ISTANBUL (Reuters) – President Tayyip Erdogan’s AK party is considering withdrawing Turkey from an international deal to protect women, party officials have said, alarming activists who see the pact as key to fighting the increasing domestic violence.
Officials said the AKP should decide by next week whether to withdraw from the deal, just weeks after the vicious murder of a woman by an ex-boyfriend reignited a row over the way of combating violence against women.
Despite the signing of the Council of Europe agreement in 2011, pledging to prevent, prosecute and eliminate domestic violence and promote equality, Turkey experienced 474 feminicides last year, double the number observed in 2011, according to a group that monitors the murders of women.
Many conservatives in Turkey claim that the pact, ironically forged in Istanbul, encourages violence by undermining family structures.

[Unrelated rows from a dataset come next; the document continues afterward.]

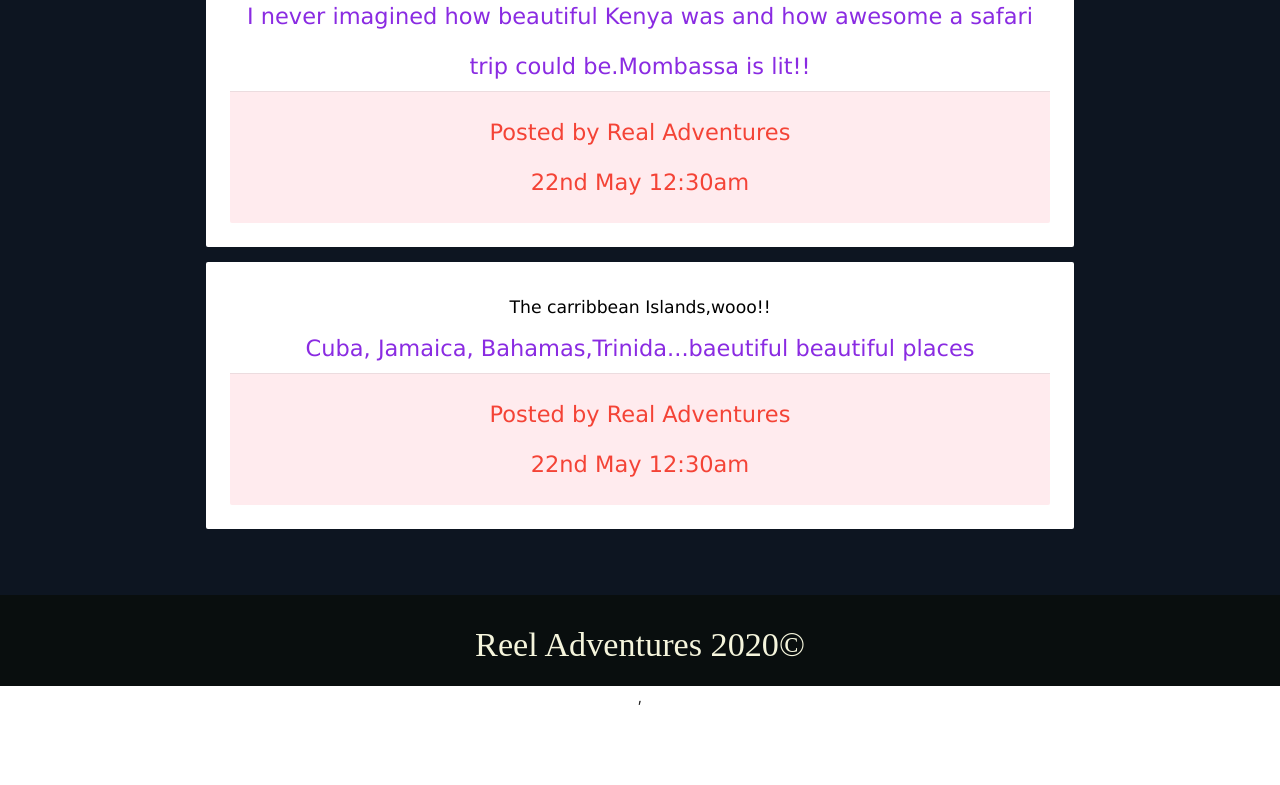
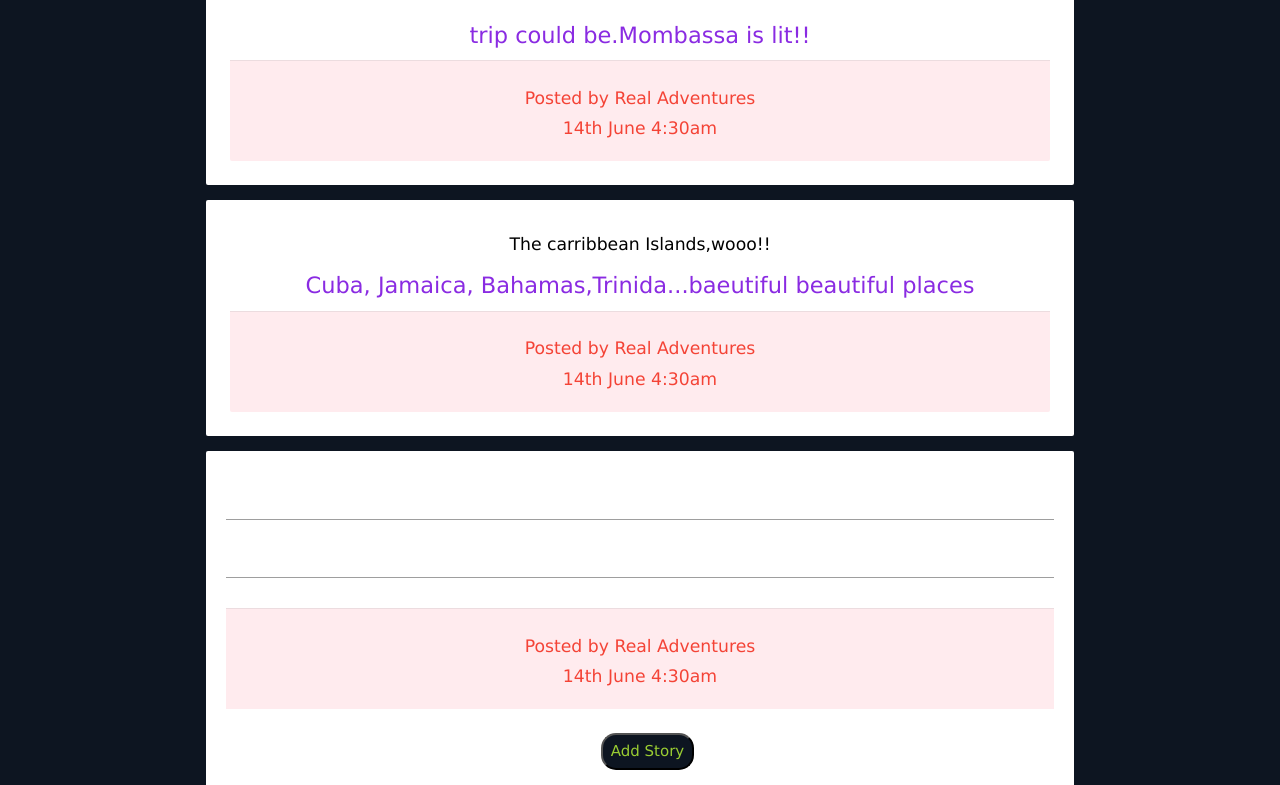
Before and after one commit to MeryAmun/RealAdventures, a React (Create React App) app: page /stories in a window 1280 px wide. Shown: the part 675-1460 px from the top of the page. Before the commit the page ends 1383 px from the top, so only its background shows below. Built offline with nearby package versions, Linux system fonts and the light colour scheme; a web font is replaced by a local one.

Commit message:
Add Story handle setup

```diff
--- a/src/App.css
+++ b/src/App.css
@@ -886,6 +886,8 @@ background: #0d1521;
   background: #0d1521;
   margin-left: 15px;
   margin-top: 10px;
+  margin-bottom: 10px;
+  cursor: pointer;
 }
 
 
@@ -909,3 +911,18 @@ background: #0d1521;
   background: #0d1521;
 
 }
+
+/* AddStory*/
+.center2 {
+  font-size: 1.5rem;
+  font-family:  'Verdana', sans-serif;
+  color: blueviolet;
+
+}
+
+
+form {
+  padding: 20px;
+  width: 100%;
+
+}
--- a/src/App.js
+++ b/src/App.js
@@ -9,6 +9,8 @@ import Contact from './components/contact'
 import Events from './components/Events'
 import Stories from './components/Stories';
 import Story from './components/Story';
+import AddStory from './components/addStory';
+
 
 
 
@@ -30,7 +32,7 @@ class App extends Component {
   <Route path='/contact' component={Contact} />
   <Route  path='/stories' component={Stories} />
   <Route  path='/:story_id/' component={Story} />
-
+  <Route  path='/addstory/' component={AddStory} />
      </Switch>
 
 </div>
--- /dev/null
+++ b/src/actions/addStory.js
@@ -0,0 +1,6 @@
+export const addStory = (id) => {
+    return {
+        type: 'ADD_STORY',
+        id: id
+    }
+}
--- a/src/components/Stories.js
+++ b/src/components/Stories.js
@@ -1,7 +1,7 @@
 import React,{Component} from 'react';
 import { connect } from 'react-redux';
 import {Link} from 'react-router-dom';
-import {Redirect} from 'react-router-dom'
+import AddStory from './addStory';
 
 class Stories extends Component {
 
@@ -28,8 +28,8 @@ const storyList = stories.length  ?   (stories.map(story => {
 </Link>
 <p> {story.body} </p>
 <div className="card-action red lighten-5 red-text">
-<p>Posted by Real Adventures</p>
-<p > 22nd May 12:30am</p>
+<h6>Posted by Real Adventures</h6>
+<h6> 14th June 4:30am</h6>
 </div>
 </div>
 
@@ -50,6 +50,7 @@ return (
 <h2 className="tix"> Loading On The Road Stories... (:
 
 {storyList}
+<AddStory />
 </h2>
 </div>
 
--- a/src/components/Story.js
+++ b/src/components/Story.js
@@ -21,8 +21,8 @@ class Story extends Component {
     <h4 className="card-action red lighten-5 red-text ">{this.props.story.title}</h4>
     <p className="">{this.props.story.body}</p>
     <h4 className="card-action red lighten-5 red-text">
-<p>Posted by Real Adventures</p>
-<p > story.time.date()</p>
+    <h6>Posted by Real Adventures</h6>
+<h6> 14th June 4:30am</h6>
 </h4>
 
 <button className="tiex" onClick={this.handleClick}>
--- /dev/null
+++ b/src/components/addStory.js
@@ -0,0 +1,42 @@
+import React, {Component} from 'react'
+import {connect} from 'react-redux'
+import {addStory} from '../actions/addStory'
+
+
+
+class AddStory extends Component {
+
+
+    render(){
+        return (
+
+        <div className="container center">
+        <form className="card z-depth-0" onClick={this.handleClick} key={addStory.id}>
+ <label for="title"  id="title" className="card z-depth-0 lighten-5 black-text">
+ <input type="text" />
+</label>
+<label for="body"  id="body" className="card  z-depth-0 lighten-5 black-text">
+<input type="text" />
+</label>
+<h4 className="card-action red lighten-5 red-text">
+<h6>Posted by Real Adventures</h6>
+<h6> 14th June 4:30am</h6>
+</h4>
+
+<button className="tiex" onClick={this.handleClick}>
+     Add Story
+        </button>
+</form>
+</div>
+        );
+    }
+}
+
+
+const mapDispatchToProps = (dispatch) => {
+    return {
+        addStory: (id) => {dispatch(addStory(id))}
+    }
+}
+
+export default connect(null, mapDispatchToProps)(AddStory)
```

Their opponents argue that the agreement and the legislation approved in its wake must be implemented more strictly.
The dispute affects not only Erdogan’s AKP, but even his own family, with two of his children involved in groups on either side of the Istanbul Convention debate.
The AKP will decide next week whether to take legal steps to withdraw from the deal, a senior party official told Reuters.
“There is a small majority (within the party) who believe it is right to withdraw,” said the official, who however argued that dropping the deal as violence against women was on the rise. would send the wrong signals.
Another AKP official argued instead that the way to reduce violence was to pull out, adding that a decision would be made next week.
The argument crystallized last month around the brutal murder of Pinar Gultekin, 27, a student from southwestern Mugla province, who was strangled, burned and thrown into a barrel – the latest d ‘an increasing number of women killed by men in Turkey. .
An ex-boyfriend has been charged with murder and jailed awaiting trial after confessing to the murder, media reported.
Opponents of the deal say it is part of the problem because it undermines traditional values that protect society.
“It is our religion that determines our core values, our view of the family,” said the Turkish Youth Foundation, whose advisory board includes President Bilal Erdogan’s son. He called on Turkey to withdraw from the deal.
The Association Femmes et Démocratie (KADEM), of which Sumeyye, Erdogan’s daughter is vice-president, rejects this argument. “We can no longer speak of ‘family’ … in a relationship where one side is oppressed and subjected to violence,” KADEM said.
“BREAK WITH THE CIVILIZED WORLD”
Many conservatives are also hostile to the principle of gender equality in the Istanbul Convention and see it as a promotion of homosexuality, given its principle of non-discrimination on the basis of sexual orientation.
Critics of the attempt to withdraw from the pact say it would put Turkey even further out of step with the values of the European Union, which it has sought to adhere to for decades.
“It would really shatter Turkey from the civilized world and the consequences could be very serious,” Gamze Tascier, a lawmaker from the main opposition Republican People’s Party, told Reuters.
Turkey would not be the first country to abandon the deal. Poland’s highest court is due to consider the pact after a cabinet member said Warsaw should abandon the treaty that the nationalist government considers too liberal. [nL5N2F1534]
Turkish women’s groups were scheduled to demonstrate on Wednesday to demand better implementation of the deal, taking to the streets after an online campaign in the wake of Gultekin’s murder where they shared black and white selfies on Instagram.
Turkey does not keep official statistics on femicide. Data from the World Health Organization has shown that 38% of women in Turkey experience partner violence in their lifetime, compared to around 25% in Europe.
The government has taken steps such as tagging people known to use violence and creating a smartphone app for women to alert police, which has been downloaded hundreds of thousands of times.
Additional reports by Yesim Dikmen; Writing by Daren Butler; Editing by Dominic Evans and Alexandra Hudson